WAITING FOR THE NUMBER 31
What is it about waiting for a bus that makes you assess and analyse your life with toothpick detection? I am early for the 3:17. Not unbelievably, embarrassingly early, but early enough. Sensibly so. And yet, what is it about waiting for a bus that draws pity from passing cars? Like they know I've been stood up before I do.
I kick at a fallen leaf (not its fault, poor thing). I study the slats of the Vine Cottage roof with PhD intent, until a nervy face in the window warns me to back off. I smile at a small cross little girl who is sucking her thumb in the comfort of her mother's Fiat Volvo, but even she shakes her head, like she knows.
I hitch my bag a little higher and think murderous thoughts about the weatherman who claimed rain, but isn't that the sun snickering at me behind a pathetically spineless cloud? I am far too warmly dressed.
3:22. I whip my head around at every sound; every vehicle on God's earth sashays past me, some not even bothering with the up-and-down look of pity. They just move straight on to
reflected humiliation. Get a life! they seem to suggest. Get a car! Walk!

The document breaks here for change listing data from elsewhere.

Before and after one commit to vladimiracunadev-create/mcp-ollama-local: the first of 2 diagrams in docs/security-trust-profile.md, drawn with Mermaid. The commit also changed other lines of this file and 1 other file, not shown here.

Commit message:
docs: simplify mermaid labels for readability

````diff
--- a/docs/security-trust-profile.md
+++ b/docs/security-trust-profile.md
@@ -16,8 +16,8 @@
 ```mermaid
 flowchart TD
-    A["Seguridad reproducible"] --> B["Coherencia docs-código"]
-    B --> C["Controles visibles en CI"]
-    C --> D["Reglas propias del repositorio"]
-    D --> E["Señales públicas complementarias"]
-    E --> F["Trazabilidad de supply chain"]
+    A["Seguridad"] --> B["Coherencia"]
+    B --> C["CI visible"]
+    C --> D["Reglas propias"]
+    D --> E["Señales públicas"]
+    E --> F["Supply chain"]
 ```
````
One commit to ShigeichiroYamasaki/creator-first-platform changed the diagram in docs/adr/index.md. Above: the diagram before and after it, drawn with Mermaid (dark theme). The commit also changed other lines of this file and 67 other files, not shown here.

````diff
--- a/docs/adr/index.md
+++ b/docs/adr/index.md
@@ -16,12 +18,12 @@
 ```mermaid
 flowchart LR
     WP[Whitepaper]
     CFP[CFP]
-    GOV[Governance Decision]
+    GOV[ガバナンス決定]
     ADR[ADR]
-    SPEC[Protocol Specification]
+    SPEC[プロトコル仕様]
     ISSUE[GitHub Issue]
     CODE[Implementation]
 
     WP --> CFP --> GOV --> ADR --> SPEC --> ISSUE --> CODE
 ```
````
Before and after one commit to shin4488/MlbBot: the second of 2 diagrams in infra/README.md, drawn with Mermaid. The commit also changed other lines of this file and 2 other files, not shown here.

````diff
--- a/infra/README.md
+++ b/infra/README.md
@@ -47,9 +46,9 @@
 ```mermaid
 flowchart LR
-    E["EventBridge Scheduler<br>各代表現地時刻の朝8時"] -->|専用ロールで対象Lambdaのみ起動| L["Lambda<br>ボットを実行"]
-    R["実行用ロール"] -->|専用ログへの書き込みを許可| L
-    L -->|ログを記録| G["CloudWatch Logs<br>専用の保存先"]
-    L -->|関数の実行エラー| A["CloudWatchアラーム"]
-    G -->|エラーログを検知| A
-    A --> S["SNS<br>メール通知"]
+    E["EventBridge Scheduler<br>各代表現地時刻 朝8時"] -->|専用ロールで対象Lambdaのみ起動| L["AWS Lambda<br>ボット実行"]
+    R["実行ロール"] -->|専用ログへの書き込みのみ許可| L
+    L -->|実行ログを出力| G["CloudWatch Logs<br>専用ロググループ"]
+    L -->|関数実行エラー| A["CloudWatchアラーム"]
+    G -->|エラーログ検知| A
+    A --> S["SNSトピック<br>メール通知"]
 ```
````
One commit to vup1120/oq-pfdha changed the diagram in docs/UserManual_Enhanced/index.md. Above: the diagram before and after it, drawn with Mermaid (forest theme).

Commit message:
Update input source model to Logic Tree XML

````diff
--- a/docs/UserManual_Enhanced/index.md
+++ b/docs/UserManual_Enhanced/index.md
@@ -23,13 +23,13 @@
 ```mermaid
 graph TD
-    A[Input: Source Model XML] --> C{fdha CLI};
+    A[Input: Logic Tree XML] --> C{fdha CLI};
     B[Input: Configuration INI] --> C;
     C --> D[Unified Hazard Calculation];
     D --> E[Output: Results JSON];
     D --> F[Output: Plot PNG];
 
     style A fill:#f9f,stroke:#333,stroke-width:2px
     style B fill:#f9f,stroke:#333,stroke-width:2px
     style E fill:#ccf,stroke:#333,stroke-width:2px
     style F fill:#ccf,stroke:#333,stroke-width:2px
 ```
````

Do something!
What is it about waiting for a bus that slows time right down to the wettest and thickest of crawls? In a small village that only contains a telephone booth library and a fish and chips, you stand out when you are stood up.
I grit my teeth. I breathe. I start to walk home, with dignity. I will not under any circumstances, run, even if... just if... that bus shows up now.
That bus is the number 31. I have a profound love/hate relationship with that bus. I love its very existence and I hate how infrequent its existence is. Once I miss the 3:17 there are no more buses until the next day and then there will be only three, at
10:07am 1:17pm 3:17pm
Here, in Little Shelford, we are at the mercy of a fateful decision. The number 31 is in danger of being scrapped. Not the bus itself, of course, just us being on the route. A sense of lethargy could easily prevail here, especially among those who have a car. I don’t drive. One reason among many: glaucoma.
According to last month’s bus survey, 66% of Little Shelfordians would use the bus if only it ran more frequently with only a paltry 11% being disinterested. Surely these are promising numbers? 37% long for a one-hourly service while 45% would be prepared to accept a two-hourly service. Anything would surely be better than the dust motes that gather while we wait like surly teenagers for the elusive 31?
You just want to shop! I hear you snigger. Yes, shopping in Cambridge is high on my list. Alongside the theatre, cinema, central library and my university classes… but also the nearer prospect of the clinic, shops, bank and library in Great Shelford. And in between those, the shadow of Addenbrooke’s which looms over my life. I have appointments at the hospital every few weeks of every month of every year. I spend hours waiting inside various departments of Addenbrooke’s - waiting extra hours because of a sparse bus service makes life untenable. My mother is wonderful, as are kind friends. But oh, to have a trustworthy independent travelling system close at hand.
Of course, the 31 does take the most extraordinarily long and arduous route – I sometimes feel as though I might end up in Oxford or Brighton or Timbuktoo… but that’s a small quibble.
Imagine a bus service that trundled by more frequently. No more embarrassing dithering outside the Sycamore, feigning nonchalance… it would feel like cakes falling from the sky, like summer all year round… most of all, it would feel like dignity.